--- WORK REQUIRED ---
Each line of the data that includes "files" must be copied.

Start of RECORDS SHOWN

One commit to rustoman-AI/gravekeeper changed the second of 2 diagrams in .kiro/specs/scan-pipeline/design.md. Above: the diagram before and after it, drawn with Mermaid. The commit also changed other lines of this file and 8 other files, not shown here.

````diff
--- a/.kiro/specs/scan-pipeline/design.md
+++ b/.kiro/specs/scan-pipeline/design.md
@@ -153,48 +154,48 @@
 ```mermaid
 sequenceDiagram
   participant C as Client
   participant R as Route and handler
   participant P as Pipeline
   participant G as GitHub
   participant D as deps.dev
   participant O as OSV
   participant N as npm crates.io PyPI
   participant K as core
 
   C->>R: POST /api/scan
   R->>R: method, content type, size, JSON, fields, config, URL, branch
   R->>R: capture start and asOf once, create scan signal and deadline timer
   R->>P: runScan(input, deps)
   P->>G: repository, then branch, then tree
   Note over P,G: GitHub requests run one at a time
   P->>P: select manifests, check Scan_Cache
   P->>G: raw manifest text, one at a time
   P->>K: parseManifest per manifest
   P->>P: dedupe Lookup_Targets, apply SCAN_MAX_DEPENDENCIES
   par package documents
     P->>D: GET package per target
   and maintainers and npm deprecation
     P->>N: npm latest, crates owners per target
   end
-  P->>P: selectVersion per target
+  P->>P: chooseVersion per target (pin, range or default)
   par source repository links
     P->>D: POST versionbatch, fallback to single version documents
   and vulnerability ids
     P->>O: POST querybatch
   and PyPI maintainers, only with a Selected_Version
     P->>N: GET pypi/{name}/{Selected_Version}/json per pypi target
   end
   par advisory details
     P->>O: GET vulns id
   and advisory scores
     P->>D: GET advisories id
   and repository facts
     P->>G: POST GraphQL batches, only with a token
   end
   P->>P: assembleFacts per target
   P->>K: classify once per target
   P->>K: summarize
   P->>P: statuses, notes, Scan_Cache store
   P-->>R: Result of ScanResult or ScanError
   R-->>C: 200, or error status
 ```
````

End of RECORDS SHOWN
Start of RECORDS SHOWN

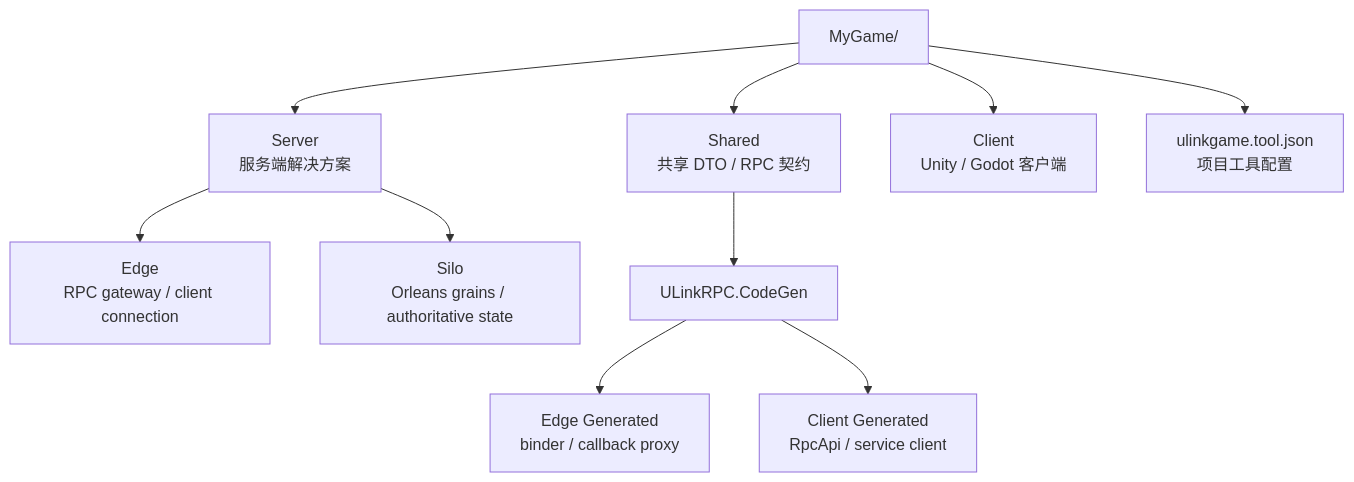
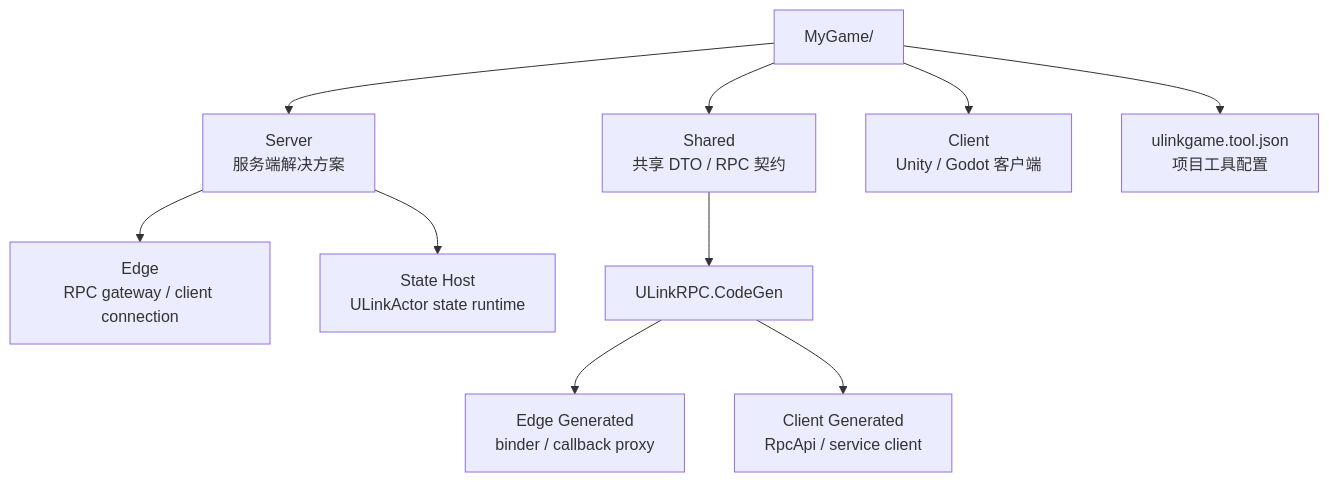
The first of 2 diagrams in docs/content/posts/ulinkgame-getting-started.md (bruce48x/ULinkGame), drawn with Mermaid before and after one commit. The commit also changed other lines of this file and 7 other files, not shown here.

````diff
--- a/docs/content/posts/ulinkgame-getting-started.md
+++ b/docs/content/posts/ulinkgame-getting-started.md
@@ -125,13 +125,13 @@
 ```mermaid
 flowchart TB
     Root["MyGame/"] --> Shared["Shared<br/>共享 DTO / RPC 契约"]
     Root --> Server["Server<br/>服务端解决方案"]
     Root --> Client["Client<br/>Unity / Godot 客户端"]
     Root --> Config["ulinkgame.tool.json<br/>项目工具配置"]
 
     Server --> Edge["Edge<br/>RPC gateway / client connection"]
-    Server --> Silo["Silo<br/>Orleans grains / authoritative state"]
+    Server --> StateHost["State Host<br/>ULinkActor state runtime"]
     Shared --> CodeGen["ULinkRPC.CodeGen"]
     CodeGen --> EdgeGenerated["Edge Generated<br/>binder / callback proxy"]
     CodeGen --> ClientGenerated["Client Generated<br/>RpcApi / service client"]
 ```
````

End of RECORDS SHOWN

--- ANSWER BOX ---
One commit to rustoman-AI/gravekeeper changed the second of 2 diagrams in .kiro/specs/scan-pipeline/design.md. Above: the diagram before and after it, drawn with Mermaid. The commit also changed other lines of this file and 8 other files, not shown here.
The first of 2 diagrams in docs/content/posts/ulinkgame-getting-started.md (bruce48x/ULinkGame), drawn with Mermaid before and after one commit. The commit also changed other lines of this file and 7 other files, not shown here.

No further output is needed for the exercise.